The goal of the Reserve research program is to improve the understanding of Texas coastal zone ecosystems structure and function.
National Research Objectives
The primary research objective for the Reserve System is to determine the causes and effects of natural and anthropogenic-induced change in estuarine ecosystems. The research policies at the Mission-Aransas Reserve align with the Reserve System goals. These research and monitoring goals are to:
Address information needs of significant coastal management issues through coordinated estuarine research;
Promote estuarine research by federal, state, public, and private organizations at one or more reserves within the System;
Conduct and coordinate estuarine research within the System, which includes gathering and making information available for management purposes.
The Reserve operates several research and monitoring programs to understand the structure and function of the Mission-Aransas Estuary. The System-Wide Monitoring Program (or SWMP) is a core component of every reserve. The Mission-Aransas Reserve SWMP currently includes three major components:
(1) monitoring of water quality and weather indicators,
(2) biological monitoring, and
(3) mapping of Reserve habitats and watersheds.
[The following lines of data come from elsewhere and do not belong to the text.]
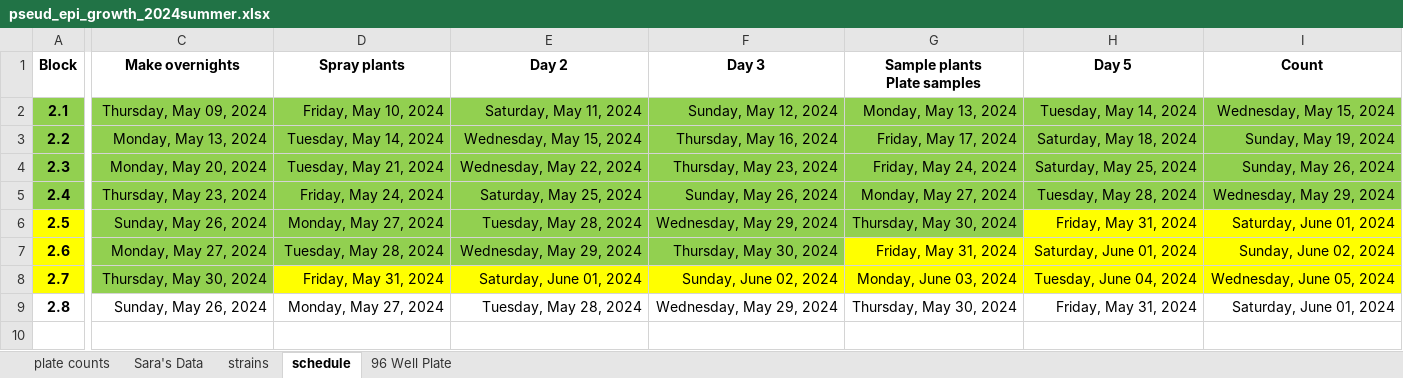
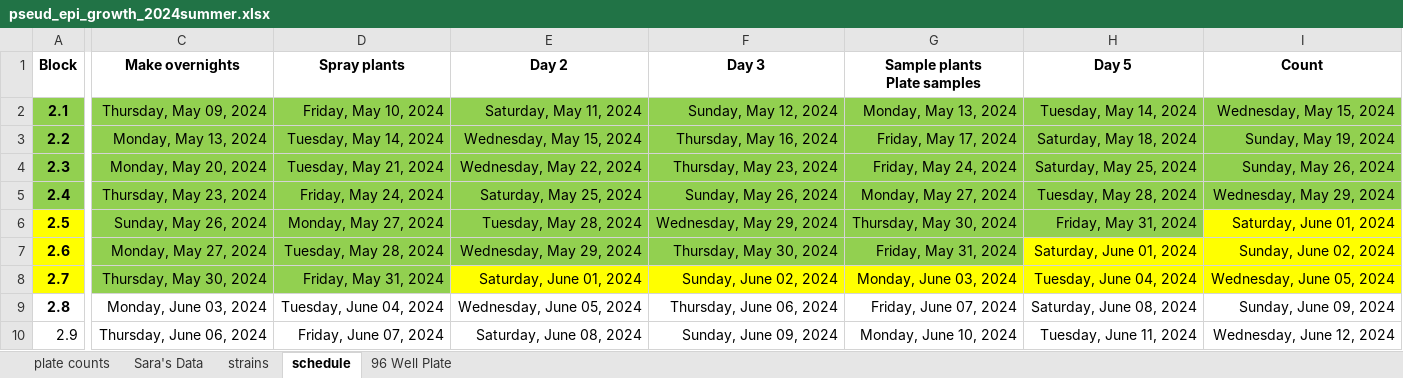
Before and after one commit to Hendry-Lab/pseud_epi_growth, an Excel workbook: pseud_epi_growth_2024summer.xlsx, sheet schedule, drawn as a sheet; only a part is shown, gaps mark what is left out; values as stored, in another font and other column widths than the file's, no borders; rows hold the shown columns only; the diff names each change by its address in the sheet, - before the commit and + after, or states it on an @@ line.

```diff
--- a/pseud_epi_growth_2024summer.xlsx (sheet schedule)
+++ b/pseud_epi_growth_2024summer.xlsx (sheet schedule)
-H6 fill: #FFFF00
+H6 fill: #92D050
-G7 fill: #FFFF00
+G7 fill: #92D050
-D8 fill: #FFFF00
+D8 fill: #92D050
-C9 (Make overnights): Sunday, May 26, 2024
+C9 (Make overnights): Monday, June 03, 2024
-D9 (Spray plants): Monday, May 27, 2024
+D9 (Spray plants): Tuesday, June 04, 2024
-E9 (Day 2): Tuesday, May 28, 2024
+E9 (Day 2): Wednesday, June 05, 2024
-F9 (Day 3): Wednesday, May 29, 2024
+F9 (Day 3): Thursday, June 06, 2024
-G9 (Sample plants Plate samples): Thursday, May 30, 2024
+G9 (Sample plants Plate samples): Friday, June 07, 2024
-H9 (Day 5): Friday, May 31, 2024
+H9 (Day 5): Saturday, June 08, 2024
-I9 (Count): Saturday, June 01, 2024
+I9 (Count): Sunday, June 09, 2024
+row 10: 2.9 | Thursday, June 06, 2024 | Friday, June 07, 2024 | Saturday, June 08, 2024 | Sunday, June 09, 2024 | Monday, June 10, 2024 | Tuesday, June 11, 2024 | Wednesday, June 12, 2024
```
Also changed, not shown: 1 other file.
The Reserve also operates a zooplankton monitoring program to measure changes in community composition, and is currently conducting a research project to characterize the nutrient dynamics of the system. As part of a nationally standardized network, the Reserve’s long-term data collection efforts will facilitate a better understanding of basic estuarine conditions and will allow the Reserve to serve as a sentinel for detecting change.
The Reserve boundary is a 185,708 acre contiguous complex of wetland, terrestrial, and marine environments. The Reserve research and monitoring programs provide a tremendous amount of information on the Mission-Aransas Estuary and make this system an ideal location to conduct estuarine research.
The Reserve offers several opportunities for graduate and undergraduate students. National fellowships and paid internships are available on a competitive basis for students interested in estuarine science.